- PROMPT -
Say how many lines of these entries include the word "default", and answer with the number alone.

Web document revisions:
---------------

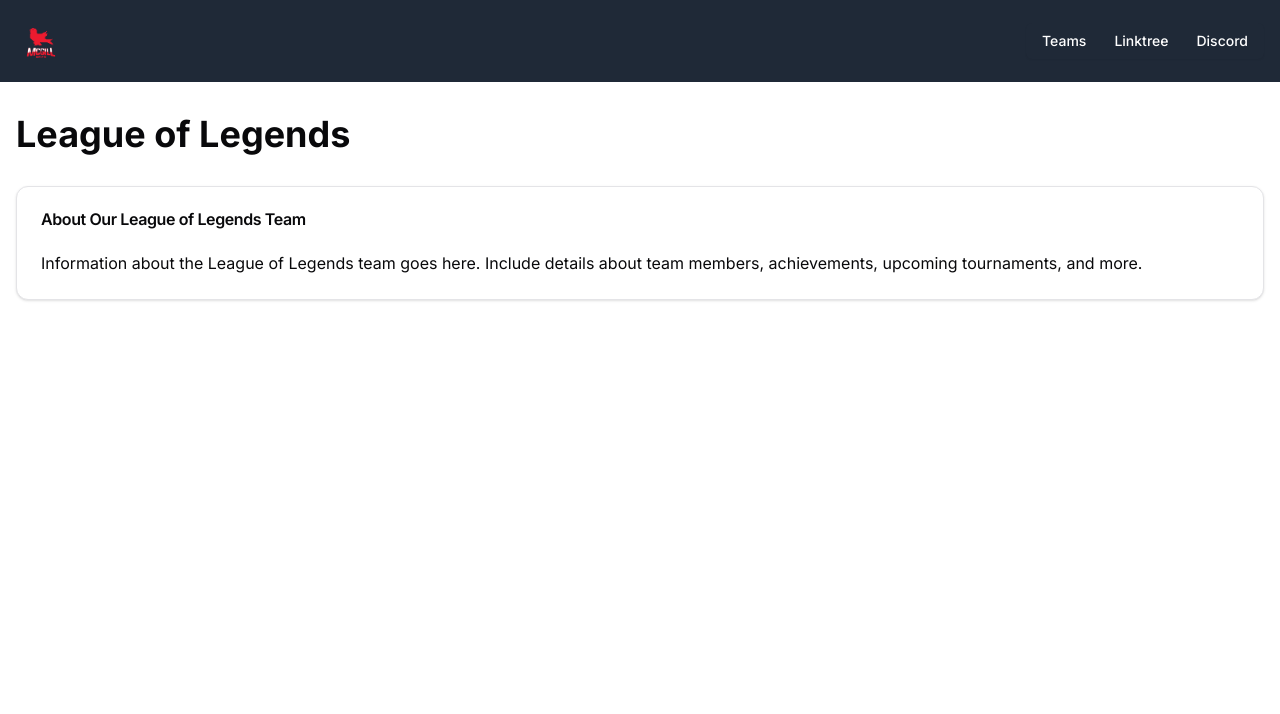
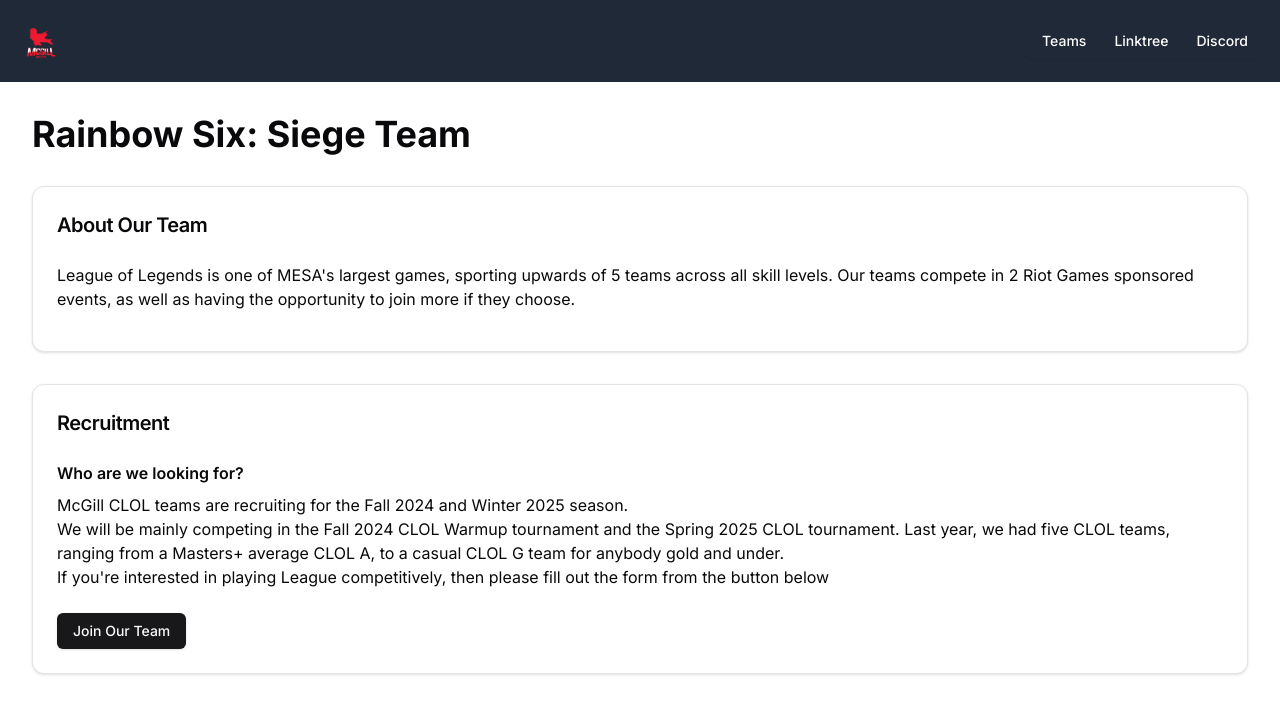
Before and after one commit to lucaschew/mcgill-esports-association, a Next.js app: page /teams/league-of-legends in a window 1280 px wide. Shown: the top 714 px of the page. Built offline with nearby package versions, Linux system fonts and the light colour scheme.

Commit message:
[Add] Preliminary league team description

```diff
--- a/app/teams/league-of-legends/page.tsx
+++ b/app/teams/league-of-legends/page.tsx
@@ -1,19 +1,55 @@
 import { Card, CardContent, CardHeader, CardTitle } from "@/components/ui/card";
+import { Button } from "@/components/ui/button";
+import Link from "next/link";
+import ResultCard from "@/components/Cards/ResultCard";
+import TeamMemberCard from "@/components/Cards/TeamMemberCard";
 
-export default function TeamPage() {
+export default function RainbowSixSiegePage() {
   return (
-    <div>
-      <h1 className="text-4xl font-bold mb-8">League of Legends</h1>
-      <Card>
+    <div className="container mx-auto px-4">
+      <h1 className="text-4xl font-bold mb-8">Rainbow Six: Siege Team</h1>
+
+      <Card className="mb-8">
         <CardHeader>
-          <CardTitle>About Our League of Legends Team</CardTitle>
+          <CardTitle className="text-xl">About Our Team</CardTitle>
         </CardHeader>
         <CardContent>
+          <p className="mb-4">
+            League of Legends is one of MESA's largest games, sporting upwards
+            of 5 teams across all skill levels. Our teams compete in 2 Riot
+            Games sponsored events, as well as having the opportunity to join
+            more if they choose.
+          </p>
+        </CardContent>
+      </Card>
+
+      <Card className="mb-8">
+        <CardHeader>
+          <CardTitle className="text-xl">Recruitment</CardTitle>
+        </CardHeader>
+        <CardContent>
+          <h3 className="font-semibold mb-2">Who are we looking for?</h3>
           <p>
-            Information about the League of Legends team goes here. Include
-            details about team members, achievements, upcoming tournaments, and
-            more.
+            McGill CLOL teams are recruiting for the Fall 2024 and Winter 2025
+            season.
           </p>
+          <p>
+            We will be mainly competing in the Fall 2024 CLOL Warmup tournament
+            and the Spring 2025 CLOL tournament. Last year, we had five CLOL
+            teams, ranging from a Masters+ average CLOL A, to a casual CLOL G
+            team for anybody gold and under.
+          </p>
+          <p>
+            If you're interested in playing League competitively, then please
+            fill out the form from the button below
+          </p>
+          <br></br>
+          <Link
+            href="https://docs.google.com/forms/d/e/1FAIpQLSepejMZs9jCIhyNViZHiVW3EUAeQOvQBAkidZEs-oiWwg_U4g/viewform?usp=sf_link"
+            target="_blank"
+          >
+            <Button>Join Our Team</Button>
+          </Link>
         </CardContent>
       </Card>
     </div>
```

---------------

- RESPONSE TO THE TASK -
2